Today, for the first time in years, I went into my backyard and made a fire.
It made me think of my childhood, a time when – free from deadlines and finished with homework – I would gather the fallen pine needles and alder leaves, then sew them together to make “cloth”.
Some kids saw the pictures of Adam and Eve cowering from God, their flimsy attempt at covering their nudity only highlighting their plight, and wondered at the terrible might of God.
I wanted to know how they discovered and created the first clothing.
I cannot fly but I can whistle.
‘I cannot fly but I can whistle,’ seemed to be the way I approached the world.

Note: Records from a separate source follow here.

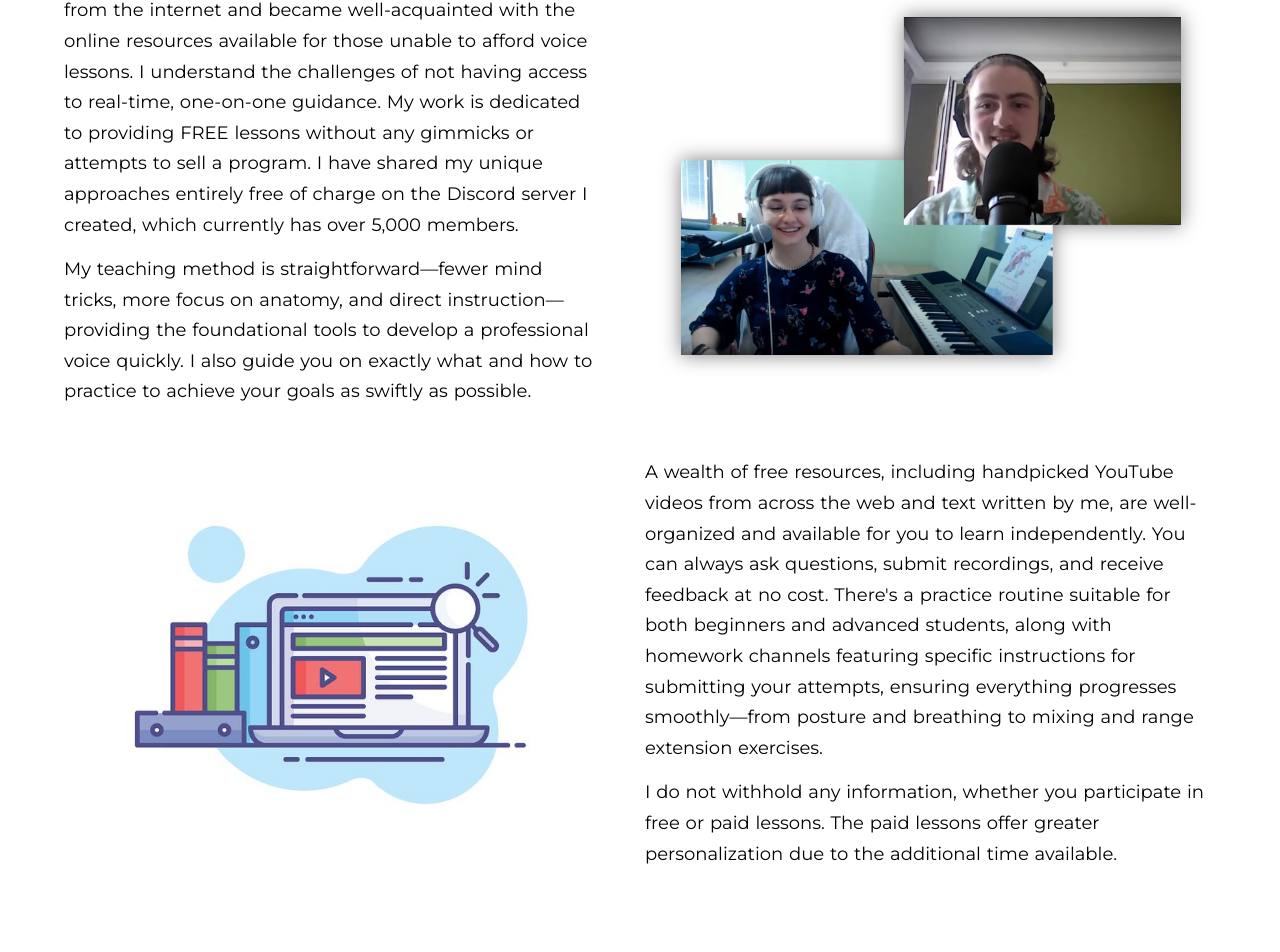
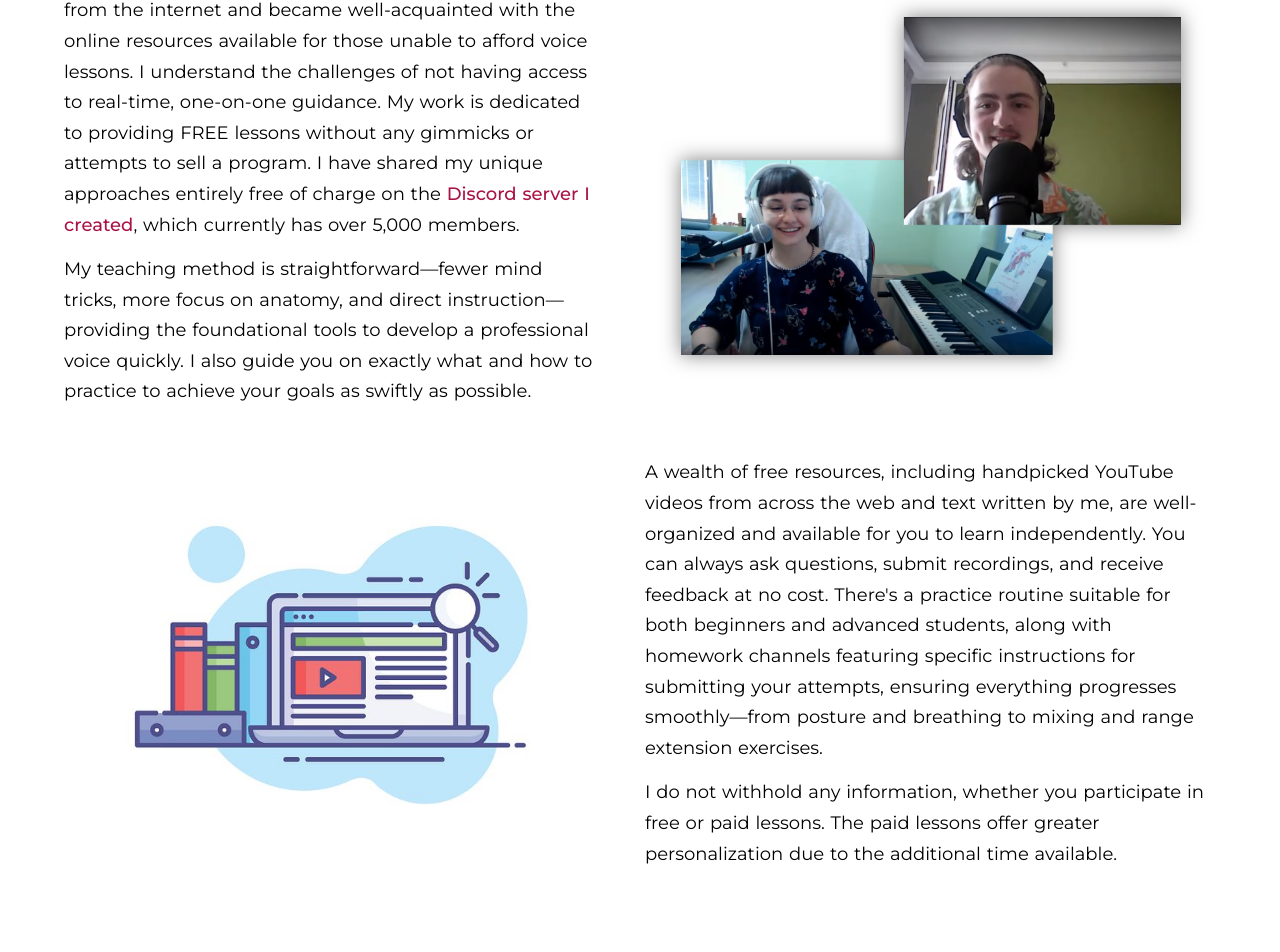
Before and after one commit to rajibul-dev/voccaria, a Next.js app in the folder nextjs/: page / in a window 1280 px wide. Shown: the part 1841-2793 px from the top of the page. Built offline with nearby package versions, Linux system fonts and the light colour scheme.

Commit message:
added text inline link

```diff
--- a/nextjs/src/app/globals.css
+++ b/nextjs/src/app/globals.css
@@ -14,9 +14,16 @@
   --brand-primary-500: #df5384;
   --brand-primary-500--hover: #ba3a67;
   --brand-primary-700: #c4265d;
+  --brand-primary-800: #aa1146;
 
   --brand-secondary-300: #a2b6ff;
   --brand-secondary-400: #8199ee;
+
+  --gradient-primary: linear-gradient(
+    to top left,
+    var(--brand-primary-700),
+    #fa85ae
+  );
 
   --success-primary-500: #059669;
   --error-primary-500: #ef4444;
@@ -140,6 +147,18 @@ b {
   background: var(--brand-primary-700);
 }
 
+.inline-a {
+  color: var(--brand-primary-800);
+  font-weight: 500;
+}
+.inline-a:hover {
+  text-decoration: underline;
+  text-underline-offset: 3px;
+}
+
+.highlight {
+}
+
 /* Scale shift */
 @media (max-width: 68em) {
   html {
--- a/nextjs/src/app/mia/sections/mission/mission.tsx
+++ b/nextjs/src/app/mia/sections/mission/mission.tsx
@@ -35,8 +35,15 @@ export default function Mission() {
               the challenges of not having access to real-time, one-on-one
               guidance. My work is dedicated to providing FREE lessons without
               any gimmicks or attempts to sell a program. I have shared my
-              unique approaches entirely free of charge on the Discord server I
-              created, which currently has over 5,000 members.
+              unique approaches entirely free of charge on the{" "}
+              <a
+                className="inline-a"
+                href="https://discord.com/invite/4Z5JKYPhTe"
+                target="_blank"
+              >
+                Discord server I created
+              </a>
+              , which currently has over 5,000 members.
             </Essay.Para>
             <Essay.Para>
               My teaching method is straightforward—fewer mind tricks, more
```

I couldn’t soar with the birds but maybe if I learned how to speak their language, they might accept me as a strange kin and come to visit.
I’ve been out here for a few hours now, tending the fire. Listening. It is so strange that after years of trauma, breakdowns and therapy, I should find that the medicine I actually needed could be found in my own tiny footsteps.
“Sit beneath the stars. Sing lullabies to the trees and the sleeping bluebirds,” my mind casually hums to me, as though it had not hurled obscenities at me for one flaw or another only hours before.
Sit beneath the stars. Sing lullabies to the trees and the sleeping bluebirds.
And so I sit. I’m hoping that this bacon-wrapped hot dog cooks through on the glowing embers beneath the foil. I’m watching the flames clamor onto the wood as though I’d served them a feast. I’m blowing the ashes away from the smoldering wood and watching them sift into the air like dandelion seeds. I am so relaxed.
Yet I cannot help but feel I have stumbled upon something staggering. Some day – though certainly not today – I will marvel at the magnitude of my discovery, that my notion of what it means to be a proper adult is increasingly by the wild wisdom my childhood. ♦